(Records contained in a dataset)
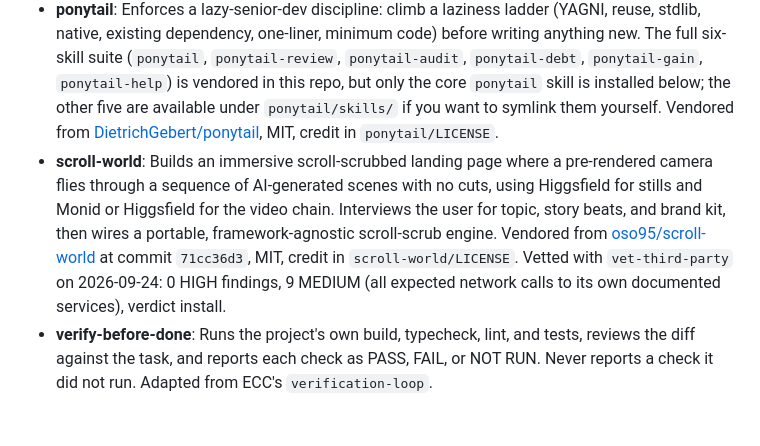
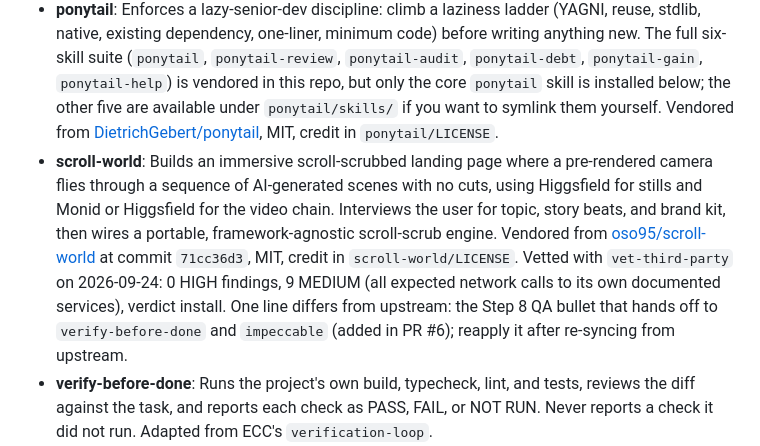
Before and after one commit to armaan-k019/ark-skills, a Markdown page: README.md, the part around the change. GitHub-like rendering; blank space fills up the shorter version.

Commit message:
docs(readme): record scroll-world's one local line
scroll-world is vendored from oso95/scroll-world at 71cc36d3. PR #6 added one Step 8 line that upstream does not have; the README entry now says so, so a re-sync reapplies it.

Co-Authored-By: Claude Opus 5.5 (1M context) <noreply@anthropic.com>

```diff
--- a/README.md
+++ b/README.md
@@ -9,7 +9,7 @@ Personal Claude Code skills library. Reusable instructions that shape how Claude
 - **impeccable**: Frontend design skill (v3.5.0, Apache 2.0). Handles design, redesign, critique, audit, and polish work across websites, landing pages, dashboards, and UI components. Includes scripts for palette generation, browser inspection, and antipattern detection. Written by a third party, credit in the skill's own SKILL.md.
 - **relevance-profile**, **honest-refusal**, **query-to-corpus**: Discipline skills for a cross-domain research discovery engine project: the multi-axis relevance profile that is never collapsed into one score, the no-fabrication and adversarial-honesty rules that are the engine's identity, and how a research question becomes a contamination-guarded corpus.
 - **ponytail**: Enforces a lazy-senior-dev discipline: climb a laziness ladder (YAGNI, reuse, stdlib, native, existing dependency, one-liner, minimum code) before writing anything new. The full six-skill suite (`ponytail`, `ponytail-review`, `ponytail-audit`, `ponytail-debt`, `ponytail-gain`, `ponytail-help`) is vendored in this repo, but only the core `ponytail` skill is installed below; the other five are available under `ponytail/skills/` if you want to symlink them yourself. Vendored from [DietrichGebert/ponytail](https://github.com/DietrichGebert/ponytail), MIT, credit in `ponytail/LICENSE`.
-- **scroll-world**: Builds an immersive scroll-scrubbed landing page where a pre-rendered camera flies through a sequence of AI-generated scenes with no cuts, using Higgsfield for stills and Monid or Higgsfield for the video chain. Interviews the user for topic, story beats, and brand kit, then wires a portable, framework-agnostic scroll-scrub engine. Vendored from [oso95/scroll-world](https://github.com/oso95/scroll-world) at commit `71cc36d3`, MIT, credit in `scroll-world/LICENSE`. Vetted with `vet-third-party` on 2026-09-24: 0 HIGH findings, 9 MEDIUM (all expected network calls to its own documented services), verdict install.
+- **scroll-world**: Builds an immersive scroll-scrubbed landing page where a pre-rendered camera flies through a sequence of AI-generated scenes with no cuts, using Higgsfield for stills and Monid or Higgsfield for the video chain. Interviews the user for topic, story beats, and brand kit, then wires a portable, framework-agnostic scroll-scrub engine. Vendored from [oso95/scroll-world](https://github.com/oso95/scroll-world) at commit `71cc36d3`, MIT, credit in `scroll-world/LICENSE`. Vetted with `vet-third-party` on 2026-09-24: 0 HIGH findings, 9 MEDIUM (all expected network calls to its own documented services), verdict install. One line differs from upstream: the Step 8 QA bullet that hands off to `verify-before-done` and `impeccable` (added in PR #6); reapply it after re-syncing from upstream.
 - **verify-before-done**: Runs the project's own build, typecheck, lint, and tests, reviews the diff against the task, and reports each check as PASS, FAIL, or NOT RUN. Never reports a check it did not run. Adapted from ECC's `verification-loop`.
 - **strategic-compact**: When to `/compact`, `/clear`, or start a fresh session, plus a `progress.md` handoff format so state lives on disk, not in the conversation. Adapted from ECC's `strategic-compact`.
 - **unattended-build**: The autonomy contract for one coding session running many phases with no human check-in. Only work whose acceptance criteria are runnable commands runs unattended; taste-based work (visual design, copy, layout) gets short human-in-the-loop rounds instead. It writes decide-yourself and stop-and-ask lists to `STANDING-DECISIONS.md`, keeps a resumable `PROGRESS.md`, reports only observed values, and has its diff independently reviewed at each phase boundary. Written from one real build and one failed attempt, not adapted from a third party.
```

> [EXERCISE DESCRIPTION]
Search the data above for the word "Claude", then gather each line in which it appears.

> [EXERCISE RESULT]
Co-Authored-By: Claude Opus 5.5 (1M context) <noreply@anthropic.com>
@@ -9,7 +9,7 @@ Personal Claude Code skills library. Reusable instructions that shape how Claude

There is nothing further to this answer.